What are some common reasons why opengl won’t work properly? I’m looking for answers on both the software and hardware side.
I’m running Vista 64 bit on EAH3650 TOP’s in crossfire mode and programming in visual studio 2008 professional. I take for granted that in this day and age opengl would already be implemented on the computer, is this an invalid assumption? Is there something I need to build for this to work?
Wow, there are so many possibilities ranging from bad code to bad hardware that I don’t even know where to start… you will have to be more precise. What are you doing, what is your setup and what exactly is your problem?
well, I’m running on vista 64 bit with AMD quad phenom 9500. I have two graphics cards in crossfireX, both are Radeon HD 3650’s. I’m writing code in Visual Studio C++ 2008 professional using wxWidgets for my windowing system. The problem specifically occurs when I call swapbuffers, the program crashes.
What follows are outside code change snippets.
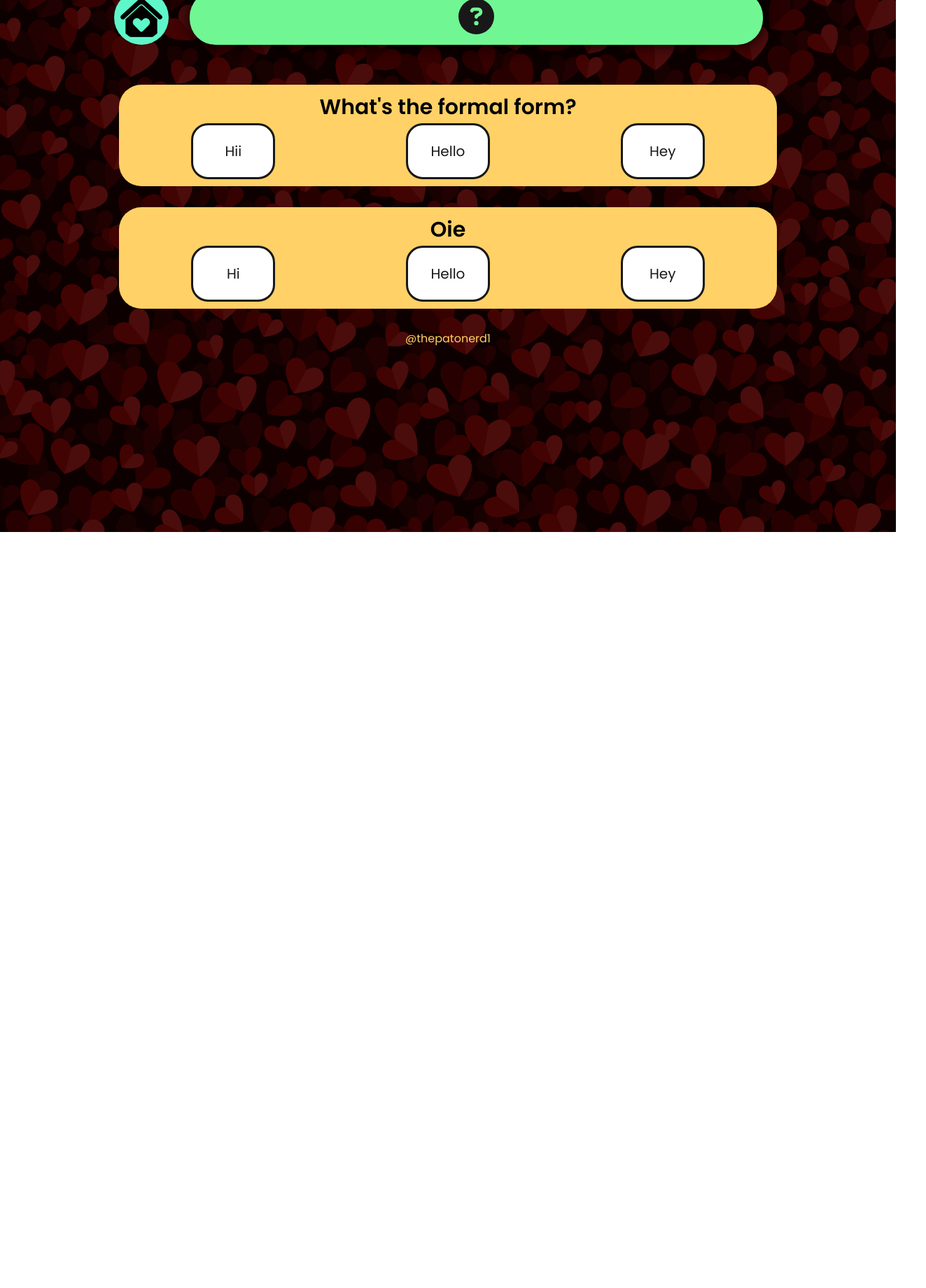
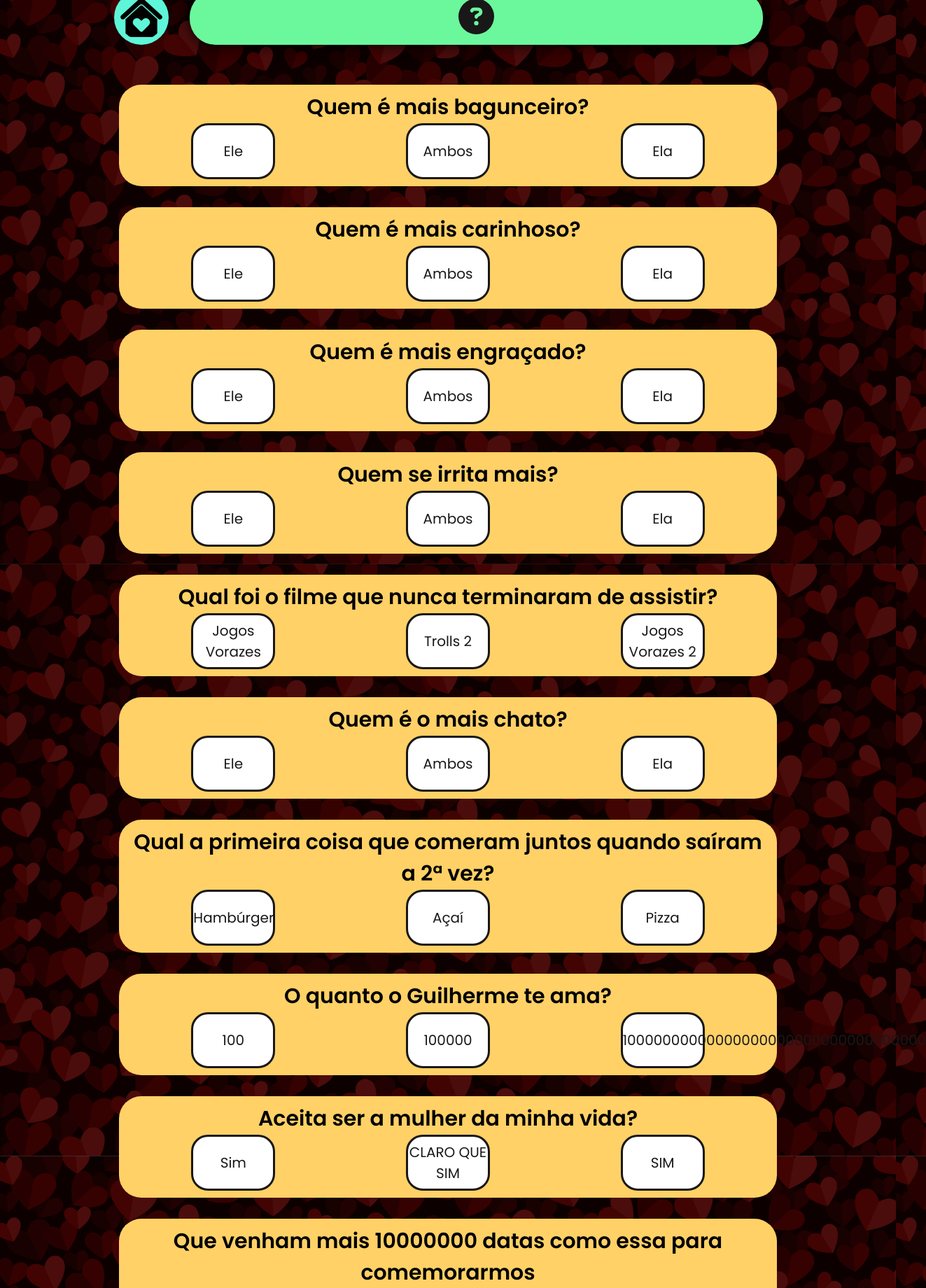
Before and after one commit to guilhermetamega/gift, a Next.js app: page /extras/quiz in a window 1280 px wide. Shown: the part 40-1880 px from the top of the page at 70% size, 1323 px wide, since content can reach past the window. Before the commit the page ends 800 px from the top, so only its background shows below. Built offline with nearby package versions, Linux system fonts and the light colour scheme.

Commit message:
New update

```diff
--- a/src/pages/extras/audios.tsx
+++ b/src/pages/extras/audios.tsx
@@ -14,7 +14,7 @@ import { faFileAudio } from "@fortawesome/free-solid-svg-icons";
 export default function Audios() {
   return (
     <>
-      <PageTitle />
+      <PageTitle title="Audios" />
       <Title src="/home.png" href="/">
         <FontAwesomeIcon icon={faFileAudio} />
       </Title>
--- a/src/pages/extras/quiz.tsx
+++ b/src/pages/extras/quiz.tsx
@@ -13,18 +13,74 @@ export default function Quiz() {
         <FontAwesomeIcon icon={faQuestionCircle} />
       </Title>
       <Quizz
-        title="What's the formal form?"
-        answer_1="Hii"
-        answer_2="Hello"
-        answer_3="Hey"
+        title="Quem é mais bagunceiro?"
+        answer_1="Ele"
+        answer_2="Ambos"
+        answer_3="Ela"
         correct={1}
       />
       <Quizz
-        title="Oie"
-        answer_1="Hi"
-        answer_2="Hello"
-        answer_3="Hey"
+        title="Quem é mais carinhoso?"
+        answer_1="Ele"
+        answer_2="Ambos"
+        answer_3="Ela"
         correct={2}
+      />
+      <Quizz
+        title="Quem é mais engraçado?"
+        answer_1="Ele"
+        answer_2="Ambos"
+        answer_3="Ela"
+        correct={1}
+      />
+      <Quizz
+        title="Quem se irrita mais?"
+        answer_1="Ele"
+        answer_2="Ambos"
+        answer_3="Ela"
+        correct={3}
+      />
+      <Quizz
+        title="Qual foi o filme que nunca terminaram de assistir?"
+        answer_1="Jogos Vorazes"
+        answer_2="Trolls 2"
+        answer_3="Jogos Vorazes 2"
+        correct={3}
+      />
+      <Quizz
+        title="Quem é o mais chato?"
+        answer_1="Ele"
+        answer_2="Ambos"
+        answer_3="Ela"
+        correct={1}
+      />
+      <Quizz
+        title="Qual a primeira coisa que comeram juntos quando saíram a 2ª vez?"
+        answer_1="Hambúrger"
+        answer_2="Açaí"
+        answer_3="Pizza"
+        correct={2}
+      />
+      <Quizz
+        title="O quanto o Guilherme te ama?"
+        answer_1="100"
+        answer_2="100000"
+        answer_3="10000000000000000000000000000000000"
+        correct={3}
+      />
+      <Quizz
+        title="Aceita ser a mulher da minha vida?"
+        answer_1="Sim"
+        answer_2="CLARO QUE SIM"
+        answer_3="SIM"
+        correct={2}
+      />
+      <Quizz
+        title="Que venham mais 10000000 datas como essa para comemorarmos"
+        answer_1="YEAH"
+        answer_2="SIMMM"
+        answer_3="VÃO VIR"
+        correct={1}
       />
     </>
   );
```
Also changed, not shown: src/templates/Home/index.tsx (+41 -1 lines).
It can’t find a DC (drawing context?). I’ve tried running some of the samples they have but they don’t work either.
I’ve also tried running glut projects that I know work and they don’t work on this computer either. That’s why I think the problem lies somewhere with the graphics card which is suppose to support OpenGL 2.0
With wxWidgets you have to compile OpenGL support into the library, it is possible that it’s not been built with it. Did you compile wxWidgets yourself or use the prebuilt libs?
Try building it yourself. I would bet this is the problem given that the GL samples don’t work.
I found the problem. When I turn my second graphics card off, then my program works, and swap buffers performs correctly. So the problem should have something to do with the CrossfireX or how I connected the two cards or something. Thanks for all the help anyway.
To answer your question, I built wxWidgets myself.
Ok, when I was doing OpenGL on Win32 with 2 cards (years ago but on XP), XP couldn’t handle 2 cards and have acceleration, simple as that. Could be the same problem.
nVidia started to fix these issues in the drivers for dual head cards cos it wasn’t the same problem, but there were other similar problems.
You see, Win32’s GDI wasn’t designed to work with multiple cards/monitors and probably still has the same issues.